» DATASET EXTRACT
* * * * * * * * *
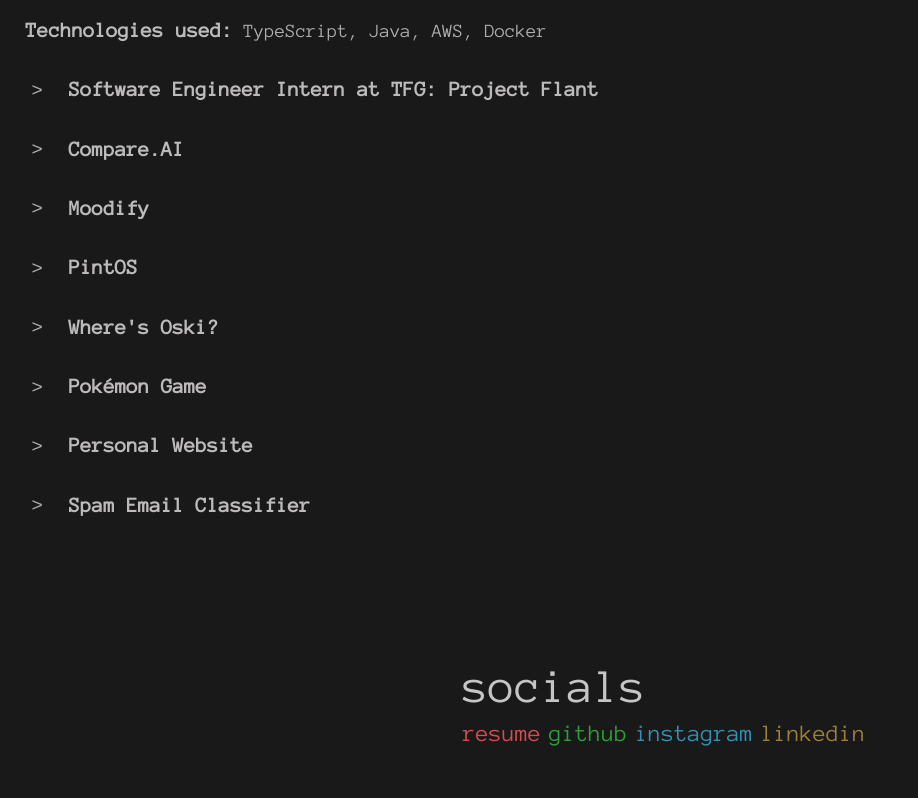
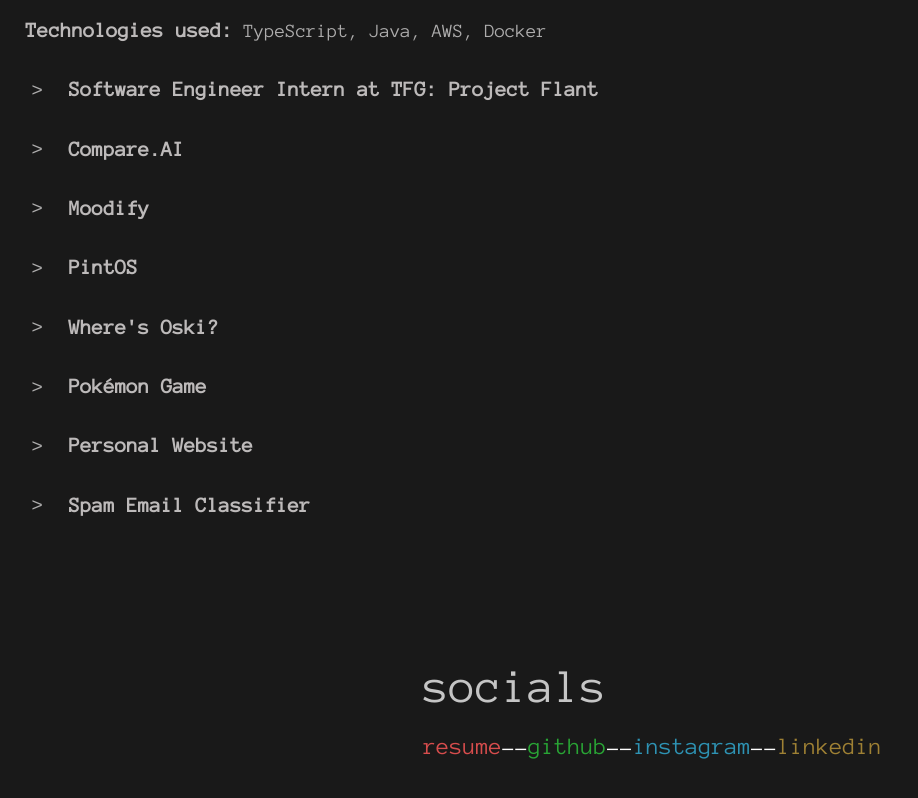
Before and after one commit to VincentVinni/my-website, a React (Create React App) app in the folder my-react-app/: page / in a window 1280 px wide. Shown: the part 3395-4193 px from the top of the page, without its empty margins (0-918 px from the left). Built offline with nearby package versions, Linux system fonts and the light colour scheme.

Commit message:
fixed socials

```diff
--- a/my-react-app/src/Componenets/socials.js
+++ b/my-react-app/src/Componenets/socials.js
@@ -9,11 +9,11 @@
             <p class="parent-title">socials</p>
             <div class="social-chain">
                 <a class="first" href={resume} target="_blank">resume</a>
-
+                <p> -- </p>
                 <a class="second" href="https://github.com/VincentVinni" target="_blank">github</a>
-
+                <p> -- </p>
                 <a class="third" href="https://www.instagram.com/vaung20/" target="_blank">instagram</a>
-
+                <p> -- </p>
                 <a class="fourth" href="https://www.linkedin.com/in/vincent-myint/" target="_blank">linkedin</a>
             </div>
         </div>
--- a/my-react-app/src/Styles/social.css
+++ b/my-react-app/src/Styles/social.css
@@ -14,8 +14,7 @@
 }
 
 .social-chain a {
-    margin-right: 2%;
-    margin-top: 2.5%;
+    margin-top: 5%;
     text-decoration: none;
     transition: color 0.3s, transform 0.3s ease;
 }
```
* * * * * * * * *
» TASK OBJECTIVE
A copy of each line in the data above that holds the string "target" is needed.

» RESPONSE TO THE TASK
                 <a class="first" href={resume} target="_blank">resume</a>
                 <a class="second" href="https://github.com/VincentVinni" target="_blank">github</a>
                 <a class="third" href="https://www.instagram.com/vaung20/" target="_blank">instagram</a>
                 <a class="fourth" href="https://www.linkedin.com/in/vincent-myint/" target="_blank">linkedin</a>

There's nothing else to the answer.